The essays in this “Global Insights” series are the product of six workshops held by the International Forum for Democratic Studies during the spring and summer of 2020. These workshops—which gathered civil society representatives, journalists, academics, researchers, donor organizations, and policymakers—aimed to assess the likely challenges that the COVID-19 pandemic would pose to the democratic health and integrity of the “information space,” or the broad public square in which societies exchange information and debate ideas. The analyses presented in these essays span a range of topics—media sustainability, authoritarian influence, fact-checking, research partnerships, data privacy—affecting regions like Europe, North and South America, and Africa.

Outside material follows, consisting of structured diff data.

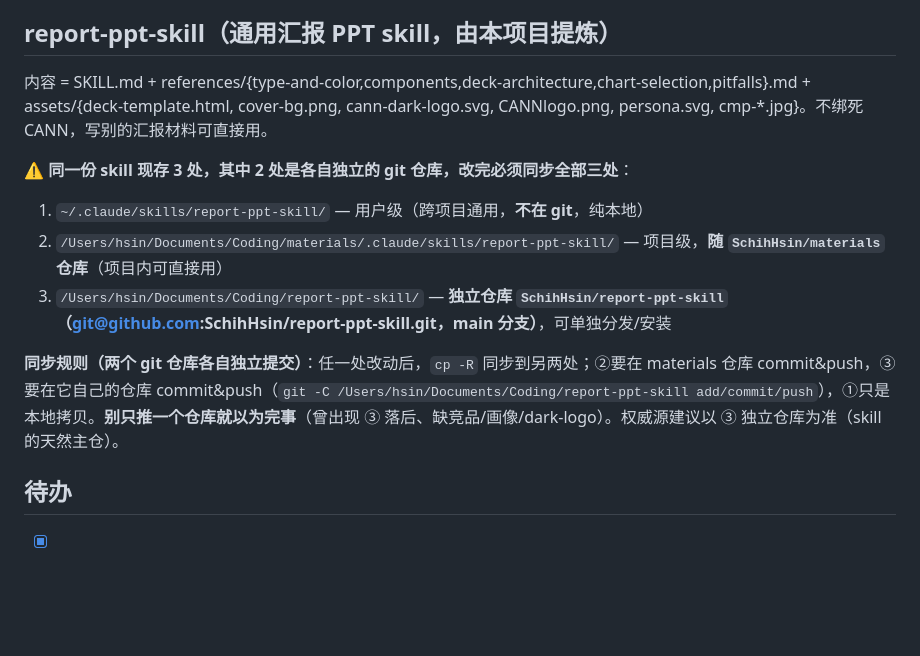
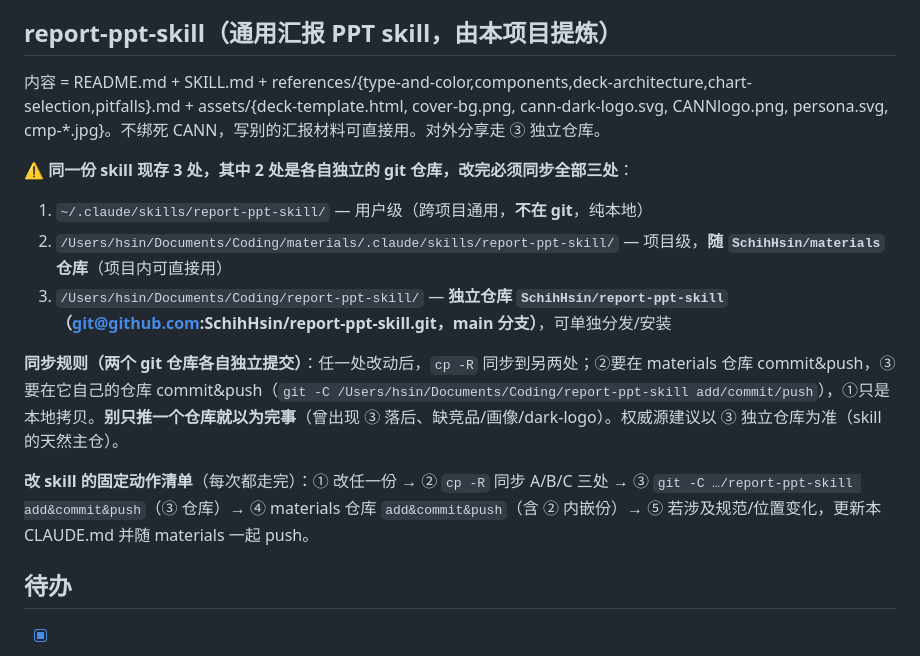
Before and after one commit to SchihHsin/materials, a Markdown page: cann-design-concept/CLAUDE.md, the part around the change. Rendered like a GitHub page; blank space fills up the shorter version.

Commit message:
docs(CLAUDE.md): skill 内容补 README + 加'改 skill 固定动作清单'(同步三处+推两仓库)
Co-Authored-By: Claude Opus 4.8 <noreply@anthropic.com>

```diff
--- a/cann-design-concept/CLAUDE.md
+++ b/cann-design-concept/CLAUDE.md
@@ -67,7 +67,7 @@
 - 偏好：**多步任务一次做完不打断**；**改完 push**
 
 ## report-ppt-skill（通用汇报 PPT skill，由本项目提炼）
-内容 = SKILL.md + references/{type-and-color,components,deck-architecture,chart-selection,pitfalls}.md + assets/{deck-template.html, cover-bg.png, cann-dark-logo.svg, CANNlogo.png, persona.svg, cmp-*.jpg}。不绑死 CANN，写别的汇报材料可直接用。
+内容 = README.md + SKILL.md + references/{type-and-color,components,deck-architecture,chart-selection,pitfalls}.md + assets/{deck-template.html, cover-bg.png, cann-dark-logo.svg, CANNlogo.png, persona.svg, cmp-*.jpg}。不绑死 CANN，写别的汇报材料可直接用。对外分享走 ③ 独立仓库。
 
 ⚠️ **同一份 skill 现存 3 处，其中 2 处是各自独立的 git 仓库，改完必须同步全部三处**：
 1. `~/.claude/skills/report-ppt-skill/` — 用户级（跨项目通用，**不在 git**，纯本地）
@@ -76,6 +76,8 @@
 
 **同步规则（两个 git 仓库各自独立提交）**：任一处改动后，`cp -R` 同步到另两处；②要在 materials 仓库 commit&push，③要在它自己的仓库 commit&push（`git -C /Users/hsin/Documents/Coding/report-ppt-skill add/commit/push`），①只是本地拷贝。**别只推一个仓库就以为完事**（曾出现 ③ 落后、缺竞品/画像/dark-logo）。权威源建议以 ③ 独立仓库为准（skill 的天然主仓）。
 
+**改 skill 的固定动作清单**（每次都走完）：① 改任一份 → ② `cp -R` 同步 A/B/C 三处 → ③ `git -C …/report-ppt-skill add&commit&push`（③ 仓库）→ ④ materials 仓库 `add&commit&push`（含 ② 内嵌份）→ ⑤ 若涉及规范/位置变化，更新本 CLAUDE.md 并随 materials 一起 push。
+
 ## 待办
 - [x] 整合成完整 deck（封面 + 灰底 gray + 黑底 glow，统一翻页/索引）→ `index.html`（build_index.py 拼装）
 - [x] 提炼成独立 skill 文件（含全局色彩规范 + 三基调）→ 见上「report-ppt-skill」节
```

Read the full essay collection: COVID-19 and the Information Space: Boosting the Democratic Response
Read the editor’s overview essay: Sickness and Health in the Information Space: Reflections from the First 10 Months of COVID-19 by Dean Jackson
Key insights & Related Essays
COVID-19 and the Future of Media Sustainability: The COVID-19 pandemic compounded trends adversely affecting media revenue worldwide. In response to these challenges, many news outlets are finding new audiences and revenue through business-to-business services, nonprofit vehicles for receiving philanthropic funding, joint production and distribution efforts, and new means of digital distribution such as publishing directly to popular messaging applications.
- Surviving the Pandemic: The Struggle for Media Sustainability in Africa by Dapo Olorunyomi
Authoritarian Disinformation and Media Influence: Outlets funded by authoritarian regimes with international reach are using biased and inaccurate reporting alongside “COVID diplomacy” to undermine the reputation of democracy. The best solution for these challenges is not to prohibit media from authoritarian states, but instead to increase support for fact-based, high-quality media outlets. During a time of broader strategic engagement between the Russian and Chinese governments, including the deployment of similar tactics and narratives in their information operations, democracies should attempt to better understand where authoritarian disinformation efforts overlap and encourage greater societal resilience in those areas.
- Authoritarian Disinformation: A COVID Test for Latin America’s Information Space by Vladimir Rouvinski
- Mendacious Mixture: The Growing Convergence of Russian and Chinese Information Operations by Andrea Kendall-Taylor
Fact-checking Innovations and the Pandemic: Fact-checking during a pandemic touches on issues of life or death, even as fact-checkers struggle to keep pace with the speed and scale of disinformation in digital environments. Fact-checkers are adapting to this challenge through new methods, such as automation and crowdsourcing, as well as through new partnerships between fact-checkers, researchers, and policymakers.
COVID-19 and the Weaknesses of the Digital Information Space: The COVID-19 pandemic reinforced the notion that, in the social media age, the most useful news, reporting, and insights often cannot outpace misleading or sensational content. This development only compounds the need for researchers to ask questions that reveal how average citizens reckon with mis- and disinformation, what role platforms play, and what can be done to protect the information space. Researchers and civil society should also seek ways to improve communication from public interest actors and new models for curating knowledge and information online. Nascent efforts allow actors from a wide array of sectors to specialize and could provide valuable, shared access to essential resources such as platform data. These efforts should be encouraged.
- Shhhh…Combating the Cacophony of Content with Librarians by Joan Donovan
- Dancing in the Dark: Disinformation Researchers Need More Robust Data and Partnerships by Renée DiResta
Governing the Intersection of Public Health, Big Tech, and Privacy: As democratic and authoritarian governments alike turned to technology to respond to COVID-19, a chorus of actors raised questions about privacy and other implications for citizens. If tech-enabled COVID-19 interventions are incompatible with key principles of human rights and democracy, transparent joint governance by government, rights watchdogs, and the private sector is the best way to resolve tensions between measures to protect public health, oversight of technology, and respect for citizens’ rights and freedoms.